Research shows that those who do other things while eating tend to eat more, not just at that meal but at meals later in the day as well! Being distracted while eating can actually impair your digestive process and block out your body’s attempts at signaling that you’re full. Additionally, the faster you eat, the less opportunity you have to really taste and savor your food, leaving you emotionally dissatisfied and searching for more. If you are serious about taking control of your weight and keeping it off long term, it is important to get in touch with your body and to really take note of what’s happening each time you eat.
Hunger vs. Appetite
Did you know that “hunger” and “appetite” are actually two different things? The word “hunger” refers to your biological need for food. Your stomach is rumbling, your blood sugar is low and your hormone levels have shifted in a physiological response to the need for sustenance. The word “appetite” refers to your desire for food at any given time. This can be triggered by biological hunger, but usually it is triggered by an external stimulus: a McDonald’s commercial, driving past your favorite restaurant, or smelling something delicious baking in the oven. Appetite is the desire for food, not the need for it. The key to long-term weight control and a healthy relationship with food is learning to recognize the difference and developing the ability to control your response.
There is a new trend in weight loss therapy, though the practice has been around since the 1970’s. Mindfulness is a type of Cognitive Behavioral Therapy that has been used to treat everything from chronic pain and stress to over-eating. Mindfulness as it relates to eating is the practice of paying attention to your body and mind’s signals, not just while you are eating, but all the time. The idea is that by learning to tune into your body’s cues you can easily determine how much you “should” be eating. Eating mindfully means, ““eating slowly and paying close attention to the taste of food in your mouth plus the feel of food in your stomach.”*

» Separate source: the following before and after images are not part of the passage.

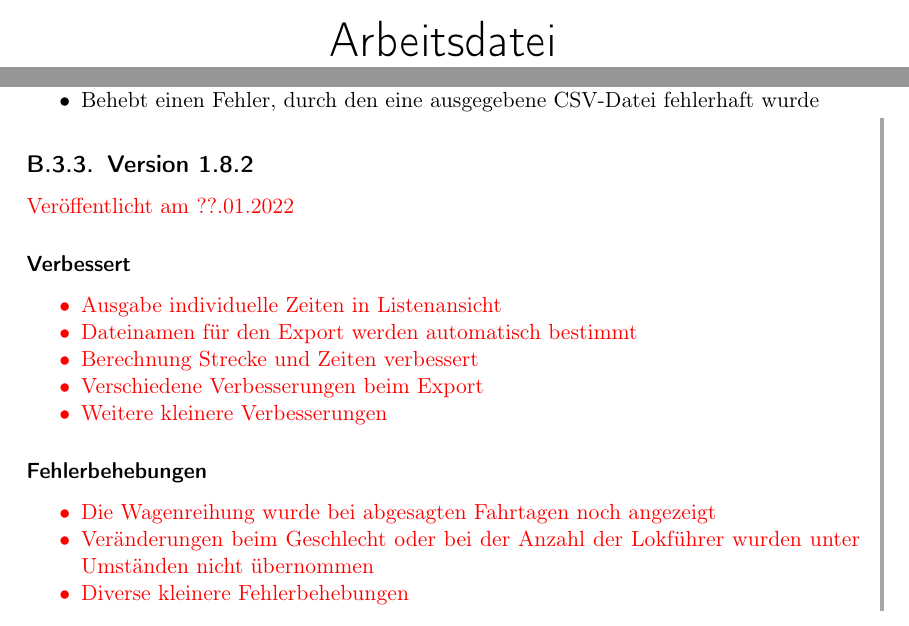
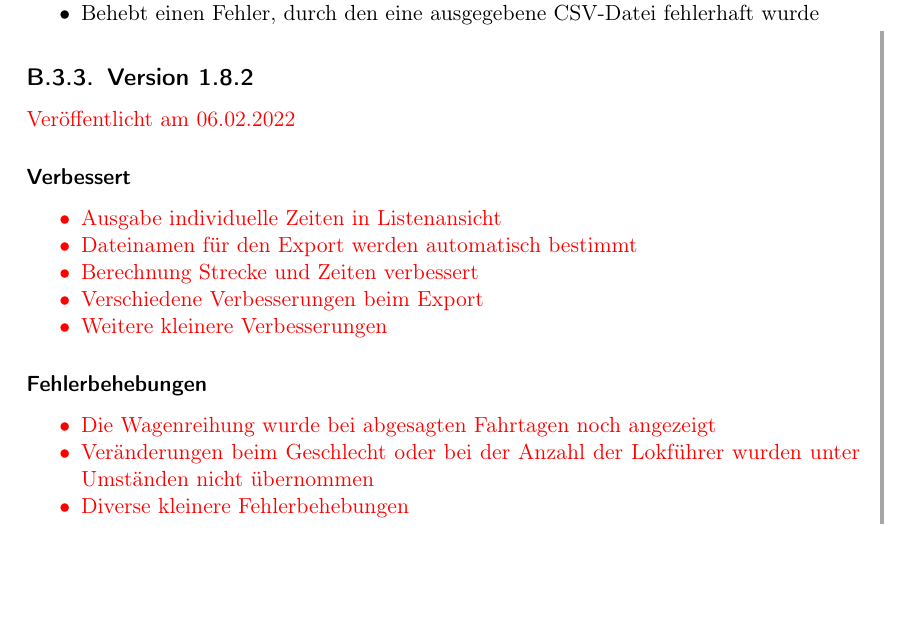
Before and after one commit to philjosch/Einsatzplaner, a LaTeX book (Dokumentation/src/anleitung.tex, which reads Dokumentation/src/version/v1-8.tex): two parts of pages 1 and 48 of 48 before the commit and part of page 48 of 48 after it, the two joined at a grey line, cut at the place of the change, the shorter picture padded with empty space. Compiled offline with pdfLaTeX.

Commit message:
Finale Änderungen Version 1.8.2
- Veröffentlichungsdatum eingefügt
- Anleitung eingefügt
- Version auf release umgestellt

```diff
--- a/Dokumentation/src/anleitung.tex
+++ b/Dokumentation/src/anleitung.tex
@@ -46,7 +46,7 @@
 \subtitle{Version 1.8.2}
 \author{Philipp Schepper}
 \date{Stand: \today}
-\publishers{\Huge{\textsf{Arbeitsdatei}}}
+%\publishers{\Huge{\textsf{Arbeitsdatei}}}
 
 \begin{document}
 \maketitle
--- a/Dokumentation/src/version/v1-8.tex
+++ b/Dokumentation/src/version/v1-8.tex
@@ -88,7 +88,7 @@ Veröffentlicht am 17.08.2021
 \begin{neu}
 \subsection{Version 1.8.2}
 \label{version:1:8:2}
-Veröffentlicht am ??.01.2022
+Veröffentlicht am 06.02.2022
 \subsubsection{Verbessert}
 \begin{itemize}
   \item
```
Also changed, not shown: Dokumentation/src/vorne_u_hinten/aenderungen.tex (+1 -1 lines), CHANGELOG.md, 1 other file.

Mindful eating is nearly impossible while multitasking. It is a skill that requires practice and attention, at least at first. “What does your food look like?”, “How does it feel in your mouth?”, “What does it taste like?”, “Are you really hungry for more or are you satisfied?” These are just some of the questions you might ask yourself if you are practicing mindfulness before and during a meal. At first, you might even write down your answers alongside a food journal and keep track of how you are feeling throughout the day. This practice can help you to examine your food intake as well as the emotions associated with it. Then you can start dealing with some of the real issues behind your overeating. And finally, move on to analyzing the types of foods you are choosing and whether those choices are having an effect on your overall well-being.
Weight loss and maintenance is a multi-stage process that requires a lot of self reflection. Fad diets will never get to the root of the problem, they are only a temporary, and potentially harmful, fix. Mindfulness and the idea of having this inner monologue surrounding food is something that really resonated with me, and I think it can be a very powerful tool in overcoming eating issues of all kinds.
Highly Recommended Read
Because I was so interested in mindfulness, I sought out more materials on the subject. I came across a great book entitled, *The Appetite Awareness Workbook: How to Listen to Your Body and Overcome Bingeing, Overeating, and Obsession with Food. It is a wonderful resource for anyone who has ever had issues with food, whether over or under consuming. I highly recommend spending some time with it if you find yourself struggling to get a handle on what “normal” eating habits look like. It has plenty of exercises and worksheets and really wonderful insights on how to get rid of that “obsession”.